It seems like most nonprofits struggle to fundraise in the early days, and then when they have a big success – in terms of publicity or a large grant or donation – the funds seem to flow. What advice would you give to new organizations that have not yet had one of these big successes? <1:30 pm November 24, 2009>
Mike, this is an interesting question that refers to both nonprofit and for profit start-ups. Some organizations get significant funding early on, while others bootstrap for years. A lot of this will depend on your leadership and focus, as well as how you want to fund your efforts. Some of it is as you describe — that support comes in after you are successful. You’re right to say that this is common.
People like to jump on the bandwagon after they see success. Being the first person to say “yes” is challenging for most people. Being the 1,000th person to say “yes” is much easier! As entrepreneurs, it is our job to have that “yes!” mentality, otherwise our organizations won’t get off the ground.
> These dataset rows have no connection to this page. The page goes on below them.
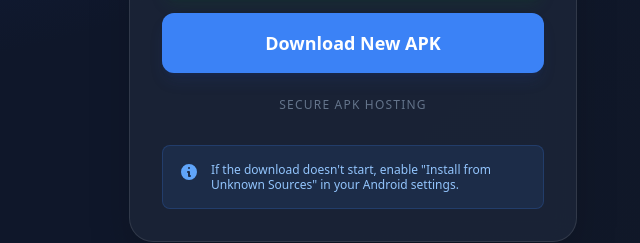
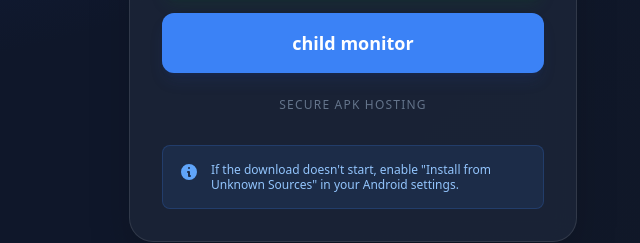
Before and after one commit to YASH69uahsg/apk-download, a plain HTML site: page index.html in a window 1280 px wide. Shown: the part 482-725 px from the top of the page, 287-927 px from the left. Drawn offline with nearby package versions, Linux system fonts and the light colour scheme.

Commit message:
Update index.html

```diff
--- a/index.html
+++ b/index.html
@@ -80,7 +80,7 @@
             <a href="https://github.com/YASH69uahsg/apk-download/releases/download/v1.1/app-release.apk"
                class="inline-block w-full py-4 px-8 bg-blue-500 hover:bg-blue-400 text-white font-bold rounded-xl shadow-lg shadow-blue-900/20 transition-all active:scale-95 text-lg">
 
-                Download New APK
+                child monitor
 
             </a>
 
```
Entrepreneurship is riveting, stimulating, inspiring, and invigorating. It’s also hard. Those who choose this road know they don’t want to give up. It’s not an option in their heads (even though sometimes they have to due to market timing, personal reasons, etc.) So I’d make sure you stay very streamlined in the beginning, be judicious with your finances, and get as many pro-bono services as you can. Keep it simple. Start by asking yourself, “What do I really need?”
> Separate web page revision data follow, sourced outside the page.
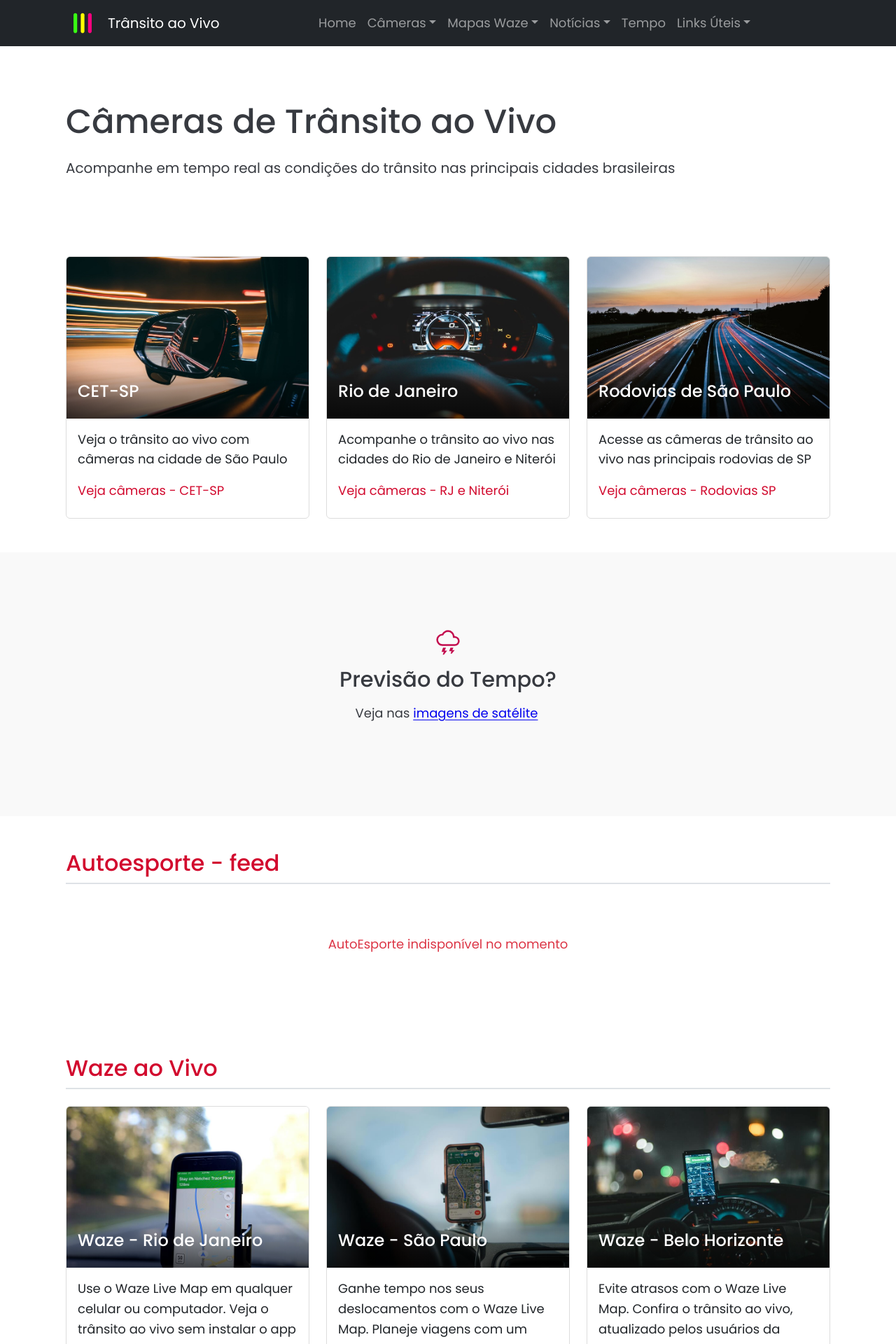
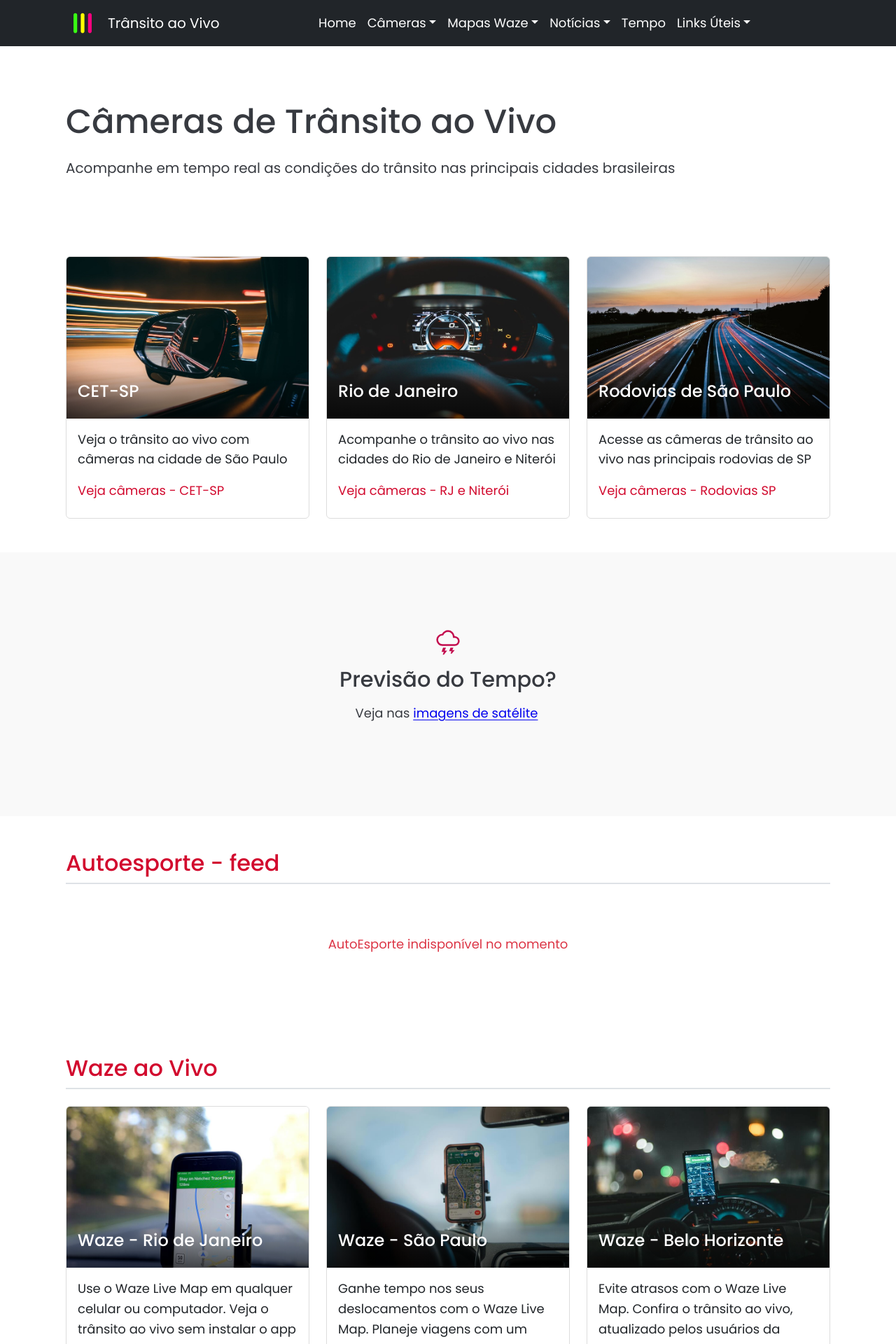
Before and after one commit to Sergio-Damm/transitoaovivo, a Jekyll site: the page built from index.html, in a window 1280 px wide. Shown: the top 1920 px of the page at 70% size. Built offline with Jekyll 4.4.1, drawn with Linux system fonts in a browser that asks for light colours; comment, search, counter and statistics services are not loaded.

Commit message:
add [data-bs-theme="dark"] .navbar-nav .nav-link,

```diff
--- a/_layouts/default.html
+++ b/_layouts/default.html
@@ -291,13 +291,13 @@
 <footer class="py-5 small bg-dark" data-bs-theme="dark">
   <div class="container" id="my-footer">
     <ul class="nav justify-content-center">
-      <li class='nav-item'><a class='text-white text-opacity-75 nav-link px-2' href='/'>Home</a></li>
-      <li class='nav-item'><a class='text-white text-opacity-75 nav-link px-2' href="/politicas/">Políticas</a></li>
-      <li class='nav-item'><a class='text-white text-opacity-75 nav-link px-2' href='/creditos/'>Créditos</a></li>
-      <li class='nav-item'><a class='text-white text-opacity-75 nav-link px-2' href='mailto:transitoaovivo.contato@gmail.com'>Contato</a></li>
+      <li class="nav-item"><a class="nav-link px-2" href="/">Home</a></li>
+      <li class="nav-item"><a class="nav-link px-2" href="/politicas/">Políticas</a></li>
+      <li class="nav-item"><a class="nav-link px-2" href="/creditos/">Créditos</a></li>
+      <li class="nav-item"><a class="nav-link px-2" href="mailto:transitoaovivo.contato@gmail.com">Contato</a></li>
     </ul>
-    <ul class='nav justify-content-center'>
-      <li class='text-white text-opacity-75 pt-3'>© Trânsito ao Vivo</li>
+    <ul class="nav justify-content-center">
+      <li class="text-white pt-3">© Trânsito ao Vivo</li>
     </ul>
   </div>
 </footer>
--- a/css/style.css
+++ b/css/style.css
@@ -74,6 +74,18 @@
 
 .text-cerise {
   color: #d20a2e;
+}
+
+[data-bs-theme="dark"] .navbar-nav .nav-link,
+[data-bs-theme="dark"] .nav .nav-link {
+    color: #ffffff !important;
+}
+
+[data-bs-theme="dark"] .navbar-nav .nav-link:hover,
+[data-bs-theme="dark"] .navbar-nav .nav-link.active,
+[data-bs-theme="dark"] .nav .nav-link:hover,
+[data-bs-theme="dark"] .nav .nav-link.active {
+    color: #e0e0e0 !important;
 }
 
 @media (max-width: 768px) {
```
Regarding funding, you may need to go to friends and family. You may need to use some of your savings. You should go to current funders and ask if they have a reference. And you should cast a wide net to attract new funders. Go to the Foundation Center and identify some very likely fits – donors who will understand their involvement with your organization as beneficial to them and you.
Once you have identified these donors, ask for a warm reference to other potential funders. The point is, in all your relationships, try to find commonalities that help the donor connect with you. The more you do this, the more likely you will get funding and increase your base of committed donors.
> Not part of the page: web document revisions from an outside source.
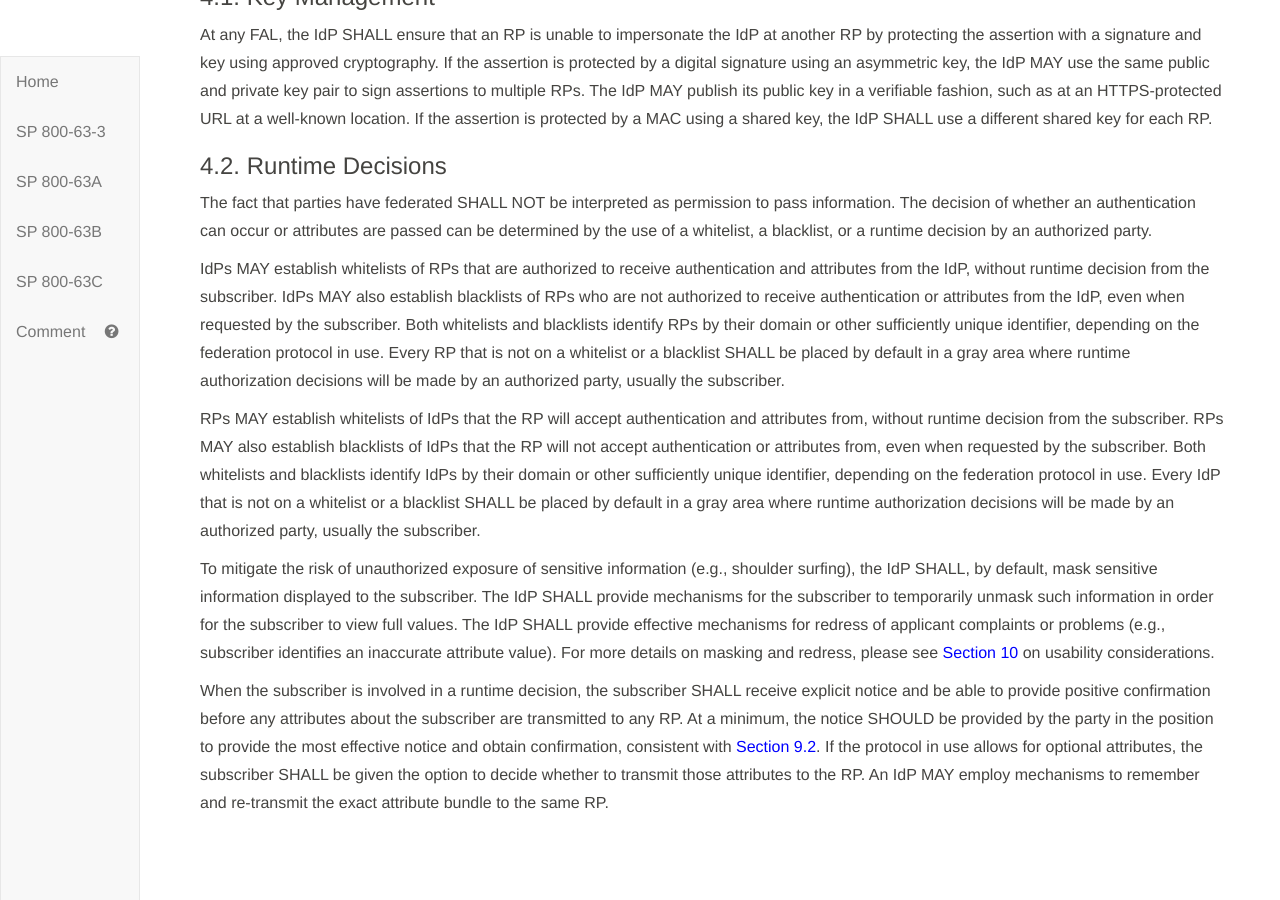
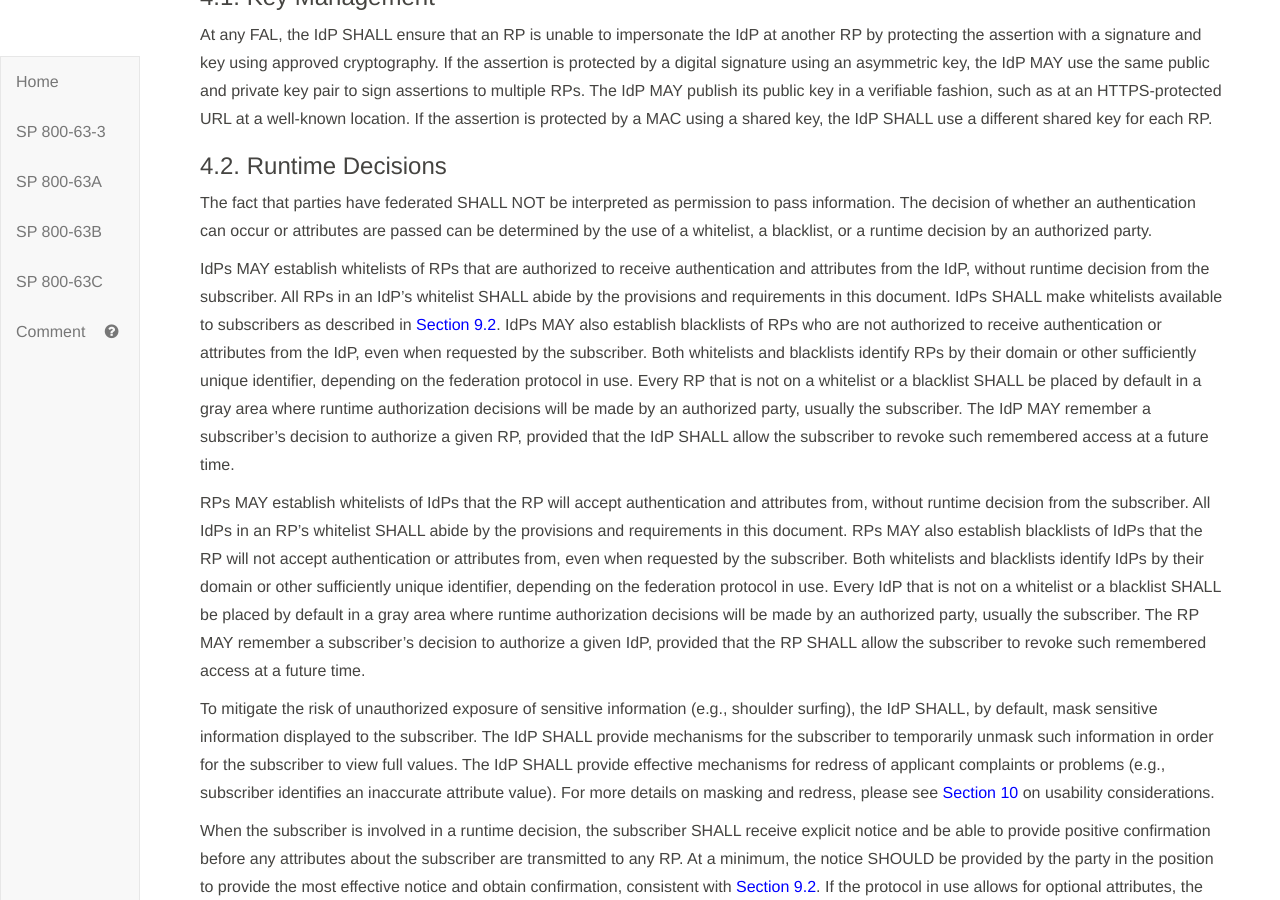
Before and after one commit to usnistgov/800-63-3, a Jekyll site: the page built from sp800-63c/sec4_fal.md, in a window 1280 px wide and 900 px high, scrolled down 1022 px. Built offline with Jekyll 4.4.1, drawn with Linux system fonts in a browser that asks for light colours; our own code applies the rules of GitHub Pages for plain Markdown files.

Commit message:
updated privacy discussion for whitelists and TOFU, closes #1776

```diff
--- a/sp800-63c/sec4_fal.md
+++ b/sp800-63c/sec4_fal.md
@@ -40,9 +40,9 @@
 
 The fact that parties have federated SHALL NOT be interpreted as permission to pass information. The decision of whether an authentication can occur or attributes are passed can be determined by the use of a whitelist, a blacklist, or a runtime decision by an authorized party.
 
-IdPs MAY establish whitelists of RPs that are authorized to receive authentication and attributes from the IdP, without runtime decision from the subscriber. IdPs MAY also establish blacklists of RPs who are not authorized to receive authentication or attributes from the IdP, even when requested by the subscriber. Both whitelists and blacklists identify RPs by their domain or other sufficiently unique identifier, depending on the federation protocol in use. Every RP that is not on a whitelist or a blacklist SHALL be placed by default in a gray area where runtime authorization decisions will be made by an authorized party, usually the subscriber.
+IdPs MAY establish whitelists of RPs that are authorized to receive authentication and attributes from the IdP, without runtime decision from the subscriber. All RPs in an IdP's whitelist SHALL abide by the provisions and requirements in this document. IdPs SHALL make whitelists available to subscribers as described in [Section 9.2](#notice). IdPs MAY also establish blacklists of RPs who are not authorized to receive authentication or attributes from the IdP, even when requested by the subscriber. Both whitelists and blacklists identify RPs by their domain or other sufficiently unique identifier, depending on the federation protocol in use. Every RP that is not on a whitelist or a blacklist SHALL be placed by default in a gray area where runtime authorization decisions will be made by an authorized party, usually the subscriber. The IdP MAY remember a subscriber's decision to authorize a given RP, provided that the IdP SHALL allow the subscriber to revoke such remembered access at a future time.
 
-RPs MAY establish whitelists of IdPs that the RP will accept authentication and attributes from, without runtime decision from the subscriber. RPs MAY also establish blacklists of IdPs that the RP will not accept authentication or attributes from, even when requested by the subscriber. Both whitelists and blacklists identify IdPs by their domain or other sufficiently unique identifier, depending on the federation protocol in use. Every IdP that is not on a whitelist or a blacklist SHALL be placed by default in a gray area where runtime authorization decisions will be made by an authorized party, usually the subscriber.
+RPs MAY establish whitelists of IdPs that the RP will accept authentication and attributes from, without runtime decision from the subscriber. All IdPs in an RP's whitelist SHALL abide by the provisions and requirements in this document. RPs MAY also establish blacklists of IdPs that the RP will not accept authentication or attributes from, even when requested by the subscriber. Both whitelists and blacklists identify IdPs by their domain or other sufficiently unique identifier, depending on the federation protocol in use. Every IdP that is not on a whitelist or a blacklist SHALL be placed by default in a gray area where runtime authorization decisions will be made by an authorized party, usually the subscriber. The RP MAY remember a subscriber's decision to authorize a given IdP, provided that the RP SHALL allow the subscriber to revoke such remembered access at a future time.
 
 To mitigate the risk of unauthorized exposure of sensitive information (e.g., shoulder surfing), the IdP SHALL, by default, mask sensitive information displayed to the subscriber.  The IdP SHALL provide mechanisms for the subscriber to temporarily unmask such information in order for the subscriber to view full values. The IdP SHALL provide effective mechanisms for redress of applicant complaints or problems (e.g., subscriber identifies an inaccurate attribute value). For more details on masking and redress, please see [Section 10](#usability) on usability considerations.
 
```
Also changed, not shown: sp800-63c/sec9_privacy.md (+4 -0 lines).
Then, of course, focus on revenue. Focus on that model as soon as you can. I certainly find it easier to work with a company and demonstrate value, than to ask funders for money. But some people prefer the fundraising. This is a leadership style choice.
It’s not that working with companies to generate revenue is easier than traditional fundraising. You still have a long outreach/sales process, and have to work very hard. But I like it because when you close a company, you are delivering value through a practical service. Funding usually occurs because the donor supports your idea in general. For me personally, I am more comfortable when clients are buying a socially conscious service. It confirms that UniversalGiving’s services provide value.
One note about your question above. You say, “When they have a big success… the funds seem to flow.” I don’t think we can ever rest on our laurels. Every day is a new day. I don’t know of any organization that consistently feels the funds just flow. We always have to work at it, cultivate relationships, hold to our standards, improve our products and services, and consistently focus on the long-term.
I will say that after five to eight years of doing the above, you can see ‘the flywheel effect’ that Jim Collins and Jim Porras talk about in Good To Great. After ‘pushing up the water’ on the water wheel, eventually, all the hard effort of pushing that water up begins to flow down the other side and gather momentum. Partnerships, press, and funding do come in abundance. That can certainly happen. Even still, we should maintain quality, a hard work ethic, and consistent devotion to excellence while the water is flowing!